Fake meds disable at least one dog, TCR has learned–and Amazon declines to say how many more….On September 25, Amazon emailed Janay Rittgers of El Paso, Texas with alarming news. The over-the-counter ear solution she had been buying from the e-commerce giant for at least the past six months to help treat her ten-year-old bull terrier Zoe’s now acutely infected ears was counterfeit.
Much more reporting to follow–Pet King Brands, which makes ZYMOX, a popular over-the-counter hydrocortisone ear solution for pets, announced late last week that it had discovered counterfeit “Zymox” products on Amazon. Pet King Brands says it was “able to detect the counterfeit products through its quality and safety enforcement program.”
On Friday morning, NBC News posted an article to its website about premium dog food upstarts that soon became one of the most viewed articles about dogs on the Internet that day and through the weekend. The story, which discloses at the outset that NBC receives a fee each time any person clicks on any of the products mentioned in the story, offers no evaluations from veterinarians, except for the first paragraph, in which one vet is quoted saying that dog foods should be “complete and balanced.” There is no direct link from the quote to any of the companies discussed in the story; in fact, the quote itself is from a prior report. Next, a veterinarian is quoted as saying that it’s important for foods to meet AAFCO standards, which is more or less the same statement the companies, themselves, subsequently make.
What is not provided to readers is the fact that there are three possible AAFCO statements a pet food label can make, including a statement that is considered by many veterinarians to be a key indicator and gold standard for pet food, which is that the food has been through AAFCO feeding trials. None of this is explained, including, most important, the fact that none of the foods in NBC’s article have undergone the high standard of AAFCO feeding trials, as TCR has independently confirmed.
The U.S. Food and Drug Administration Center for Veterinary Medicine announced today that Alabama-based Sunshine Mills, Inc. — whose products are sold nationwide by big box retailers such as Walmart, Target, Petco; online retailers such as Chewy.com and Amazon — has expanded its September dog food recalls due to excessive levels of alfatoxin (toxic mold). Ingestion of alfatoxin-contaminated foods at excessive quantities by dogs can cause severe liver damage.
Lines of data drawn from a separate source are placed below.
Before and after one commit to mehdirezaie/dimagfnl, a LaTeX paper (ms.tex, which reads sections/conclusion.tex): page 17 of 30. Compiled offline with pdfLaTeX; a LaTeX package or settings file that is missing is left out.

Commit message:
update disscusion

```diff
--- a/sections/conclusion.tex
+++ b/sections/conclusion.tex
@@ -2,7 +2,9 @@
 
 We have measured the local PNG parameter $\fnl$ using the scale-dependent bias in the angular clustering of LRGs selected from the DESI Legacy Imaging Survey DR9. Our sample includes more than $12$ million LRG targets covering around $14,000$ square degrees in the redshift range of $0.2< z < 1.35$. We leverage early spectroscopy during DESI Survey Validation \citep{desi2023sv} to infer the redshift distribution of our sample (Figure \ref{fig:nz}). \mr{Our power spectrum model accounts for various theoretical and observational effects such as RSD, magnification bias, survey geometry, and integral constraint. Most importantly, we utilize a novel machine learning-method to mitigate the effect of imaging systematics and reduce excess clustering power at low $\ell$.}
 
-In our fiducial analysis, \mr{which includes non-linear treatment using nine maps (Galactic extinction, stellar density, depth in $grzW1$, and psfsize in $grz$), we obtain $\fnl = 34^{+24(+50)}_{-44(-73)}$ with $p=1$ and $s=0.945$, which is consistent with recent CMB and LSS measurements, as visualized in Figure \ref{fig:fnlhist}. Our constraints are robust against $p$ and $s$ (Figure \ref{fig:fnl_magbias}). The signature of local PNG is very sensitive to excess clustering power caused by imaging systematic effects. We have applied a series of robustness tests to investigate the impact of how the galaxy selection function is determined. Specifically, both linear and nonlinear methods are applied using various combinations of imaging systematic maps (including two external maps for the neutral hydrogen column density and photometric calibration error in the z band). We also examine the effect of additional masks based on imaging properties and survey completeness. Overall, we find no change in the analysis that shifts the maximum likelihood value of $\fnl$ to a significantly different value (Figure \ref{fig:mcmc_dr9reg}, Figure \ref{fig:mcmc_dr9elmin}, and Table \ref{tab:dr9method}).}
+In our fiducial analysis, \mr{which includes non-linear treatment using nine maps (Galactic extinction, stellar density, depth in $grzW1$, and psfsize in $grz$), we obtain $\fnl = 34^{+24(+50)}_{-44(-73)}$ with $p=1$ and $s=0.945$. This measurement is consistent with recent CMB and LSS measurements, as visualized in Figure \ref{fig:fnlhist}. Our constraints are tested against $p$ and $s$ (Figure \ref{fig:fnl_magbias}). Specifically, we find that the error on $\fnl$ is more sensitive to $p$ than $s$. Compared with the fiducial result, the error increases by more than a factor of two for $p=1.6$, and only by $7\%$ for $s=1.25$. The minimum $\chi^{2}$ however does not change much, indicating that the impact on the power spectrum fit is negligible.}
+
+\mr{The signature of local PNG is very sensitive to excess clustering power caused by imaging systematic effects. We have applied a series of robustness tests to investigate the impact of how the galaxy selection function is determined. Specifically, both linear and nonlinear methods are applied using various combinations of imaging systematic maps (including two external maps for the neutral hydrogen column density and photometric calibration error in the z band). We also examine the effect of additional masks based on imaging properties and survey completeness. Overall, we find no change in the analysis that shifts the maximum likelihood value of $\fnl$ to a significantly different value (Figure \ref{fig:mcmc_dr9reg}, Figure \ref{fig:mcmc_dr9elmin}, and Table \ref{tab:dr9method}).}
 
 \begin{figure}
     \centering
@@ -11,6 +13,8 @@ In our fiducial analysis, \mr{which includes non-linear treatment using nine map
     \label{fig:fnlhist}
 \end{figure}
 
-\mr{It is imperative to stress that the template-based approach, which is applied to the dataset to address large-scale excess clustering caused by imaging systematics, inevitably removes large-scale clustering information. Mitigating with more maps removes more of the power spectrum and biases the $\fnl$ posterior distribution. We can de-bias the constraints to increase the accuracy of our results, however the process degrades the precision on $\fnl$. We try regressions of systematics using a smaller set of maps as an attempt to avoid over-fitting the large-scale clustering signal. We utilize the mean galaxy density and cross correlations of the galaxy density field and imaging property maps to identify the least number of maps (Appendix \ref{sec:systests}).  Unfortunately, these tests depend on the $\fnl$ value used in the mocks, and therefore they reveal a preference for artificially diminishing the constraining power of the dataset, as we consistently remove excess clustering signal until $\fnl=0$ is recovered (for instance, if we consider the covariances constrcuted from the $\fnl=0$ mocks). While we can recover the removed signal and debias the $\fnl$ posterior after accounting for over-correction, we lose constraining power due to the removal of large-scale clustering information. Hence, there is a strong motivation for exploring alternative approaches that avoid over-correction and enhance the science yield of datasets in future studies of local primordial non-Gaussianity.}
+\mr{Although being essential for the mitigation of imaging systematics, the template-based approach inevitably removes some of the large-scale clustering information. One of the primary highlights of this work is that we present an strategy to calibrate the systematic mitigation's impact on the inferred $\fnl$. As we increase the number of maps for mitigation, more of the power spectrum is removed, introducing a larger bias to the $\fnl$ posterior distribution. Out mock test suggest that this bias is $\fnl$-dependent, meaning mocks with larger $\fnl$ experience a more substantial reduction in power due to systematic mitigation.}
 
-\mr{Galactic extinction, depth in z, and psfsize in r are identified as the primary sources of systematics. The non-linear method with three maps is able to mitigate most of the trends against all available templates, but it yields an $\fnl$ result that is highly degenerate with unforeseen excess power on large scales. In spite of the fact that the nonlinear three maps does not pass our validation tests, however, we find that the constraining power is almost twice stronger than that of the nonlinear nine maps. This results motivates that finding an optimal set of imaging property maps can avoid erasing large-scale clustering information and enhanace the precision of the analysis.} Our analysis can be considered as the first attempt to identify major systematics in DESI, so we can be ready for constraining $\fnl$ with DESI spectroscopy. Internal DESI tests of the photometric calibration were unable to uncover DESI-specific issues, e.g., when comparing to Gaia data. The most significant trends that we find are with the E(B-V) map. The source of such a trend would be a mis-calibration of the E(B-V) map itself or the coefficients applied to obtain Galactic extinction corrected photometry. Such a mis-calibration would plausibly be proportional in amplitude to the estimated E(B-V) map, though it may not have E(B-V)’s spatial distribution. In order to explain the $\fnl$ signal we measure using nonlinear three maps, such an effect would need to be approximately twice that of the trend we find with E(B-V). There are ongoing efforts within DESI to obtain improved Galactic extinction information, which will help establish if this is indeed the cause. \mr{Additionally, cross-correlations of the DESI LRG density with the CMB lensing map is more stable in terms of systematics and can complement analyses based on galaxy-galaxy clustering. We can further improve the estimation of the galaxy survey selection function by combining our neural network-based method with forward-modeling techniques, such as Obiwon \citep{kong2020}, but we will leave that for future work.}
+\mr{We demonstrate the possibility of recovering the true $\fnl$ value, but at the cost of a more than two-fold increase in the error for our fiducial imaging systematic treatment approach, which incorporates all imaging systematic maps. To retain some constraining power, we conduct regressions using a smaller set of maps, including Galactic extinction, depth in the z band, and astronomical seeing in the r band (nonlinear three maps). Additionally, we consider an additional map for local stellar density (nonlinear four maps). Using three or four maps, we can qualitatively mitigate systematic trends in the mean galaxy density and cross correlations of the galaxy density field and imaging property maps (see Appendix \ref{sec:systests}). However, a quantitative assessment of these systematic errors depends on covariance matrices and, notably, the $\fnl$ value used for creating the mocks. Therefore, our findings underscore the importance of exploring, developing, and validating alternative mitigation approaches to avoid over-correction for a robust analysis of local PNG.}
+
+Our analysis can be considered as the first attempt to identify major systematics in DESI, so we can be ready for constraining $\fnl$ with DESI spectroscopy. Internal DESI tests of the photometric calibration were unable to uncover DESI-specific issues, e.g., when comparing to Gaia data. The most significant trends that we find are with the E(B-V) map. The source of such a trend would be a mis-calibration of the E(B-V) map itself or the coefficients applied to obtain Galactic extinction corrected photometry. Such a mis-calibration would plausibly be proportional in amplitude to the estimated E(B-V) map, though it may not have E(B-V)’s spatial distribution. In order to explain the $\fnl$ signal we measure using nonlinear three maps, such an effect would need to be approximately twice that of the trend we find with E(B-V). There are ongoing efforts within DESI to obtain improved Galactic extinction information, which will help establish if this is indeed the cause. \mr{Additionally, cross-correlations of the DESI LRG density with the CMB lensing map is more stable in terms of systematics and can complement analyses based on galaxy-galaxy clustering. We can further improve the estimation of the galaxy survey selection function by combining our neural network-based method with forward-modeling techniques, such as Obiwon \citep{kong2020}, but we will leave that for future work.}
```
“Health and Wellness Co. for Pets” Petco removes electronic collars from inventory, offers up phony “Petco Certified Dog Trainers”
In an attempt to brand itself as “the health and wellness company for pets,” Petco announced on Tuesday that it had removed “shock collars” from its inventory. “Electricity may be critical to powering your microwave,” Petco CEO Ron Coughlin wrote in a press release, “but it has no role for the average pet parent training […]
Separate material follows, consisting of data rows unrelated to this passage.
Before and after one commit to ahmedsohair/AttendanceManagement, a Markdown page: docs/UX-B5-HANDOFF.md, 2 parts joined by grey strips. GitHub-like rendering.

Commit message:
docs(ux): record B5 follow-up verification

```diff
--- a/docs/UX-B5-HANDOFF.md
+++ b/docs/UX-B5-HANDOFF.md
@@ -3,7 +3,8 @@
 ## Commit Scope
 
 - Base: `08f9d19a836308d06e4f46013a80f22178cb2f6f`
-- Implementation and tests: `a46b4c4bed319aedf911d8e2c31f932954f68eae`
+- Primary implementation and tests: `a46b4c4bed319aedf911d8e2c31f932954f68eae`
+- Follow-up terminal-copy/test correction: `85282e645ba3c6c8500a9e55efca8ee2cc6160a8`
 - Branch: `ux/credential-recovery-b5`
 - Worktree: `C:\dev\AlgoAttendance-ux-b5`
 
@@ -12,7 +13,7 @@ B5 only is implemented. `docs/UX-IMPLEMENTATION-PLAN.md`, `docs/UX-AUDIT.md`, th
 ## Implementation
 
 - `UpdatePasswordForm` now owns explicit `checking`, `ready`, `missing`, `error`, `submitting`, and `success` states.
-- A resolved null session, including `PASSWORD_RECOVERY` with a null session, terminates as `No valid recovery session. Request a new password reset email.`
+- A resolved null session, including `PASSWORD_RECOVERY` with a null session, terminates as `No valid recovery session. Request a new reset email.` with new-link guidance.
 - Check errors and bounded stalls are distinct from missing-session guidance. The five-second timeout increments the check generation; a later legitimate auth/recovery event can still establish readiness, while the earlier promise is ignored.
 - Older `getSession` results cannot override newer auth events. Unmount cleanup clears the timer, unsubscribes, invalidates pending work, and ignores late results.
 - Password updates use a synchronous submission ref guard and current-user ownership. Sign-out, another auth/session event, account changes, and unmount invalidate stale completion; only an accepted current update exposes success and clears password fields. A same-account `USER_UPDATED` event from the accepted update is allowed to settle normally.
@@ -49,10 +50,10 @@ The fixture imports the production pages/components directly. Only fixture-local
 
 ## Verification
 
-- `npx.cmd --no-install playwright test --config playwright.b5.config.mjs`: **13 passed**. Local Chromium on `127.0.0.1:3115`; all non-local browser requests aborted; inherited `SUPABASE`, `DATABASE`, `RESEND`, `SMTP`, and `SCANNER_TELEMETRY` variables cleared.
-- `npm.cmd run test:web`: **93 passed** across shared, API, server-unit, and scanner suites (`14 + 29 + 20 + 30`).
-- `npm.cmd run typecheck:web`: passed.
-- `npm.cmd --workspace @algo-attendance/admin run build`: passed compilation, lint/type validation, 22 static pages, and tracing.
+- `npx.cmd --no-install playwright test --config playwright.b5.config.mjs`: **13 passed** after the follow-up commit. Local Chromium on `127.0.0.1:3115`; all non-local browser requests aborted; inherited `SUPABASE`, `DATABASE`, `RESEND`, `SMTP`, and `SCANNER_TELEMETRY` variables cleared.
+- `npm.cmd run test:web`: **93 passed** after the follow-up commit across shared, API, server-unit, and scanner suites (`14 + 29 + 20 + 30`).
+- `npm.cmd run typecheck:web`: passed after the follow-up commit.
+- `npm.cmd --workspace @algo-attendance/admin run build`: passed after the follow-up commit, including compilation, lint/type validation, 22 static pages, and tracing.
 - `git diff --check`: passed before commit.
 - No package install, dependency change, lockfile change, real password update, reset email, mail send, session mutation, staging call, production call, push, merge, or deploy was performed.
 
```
In an age marked by increased social isolation, especially among the elderly, more vulnerable to COVID-19, sales of robotic pets have surged in the United States.
The Real Pet Food Company of Phoenix, Arizona has recalled Billy+Margot Wild Kangaroo and Superfoods Recipe Dog Food because of possible salmonella contamination. The recall announcement was issued on Tuesday and posted to the FDA’s website. Billy+Margot products are sold throughout the country by Petsmart and available online at Amazon, Chewy, and other major retailers. […]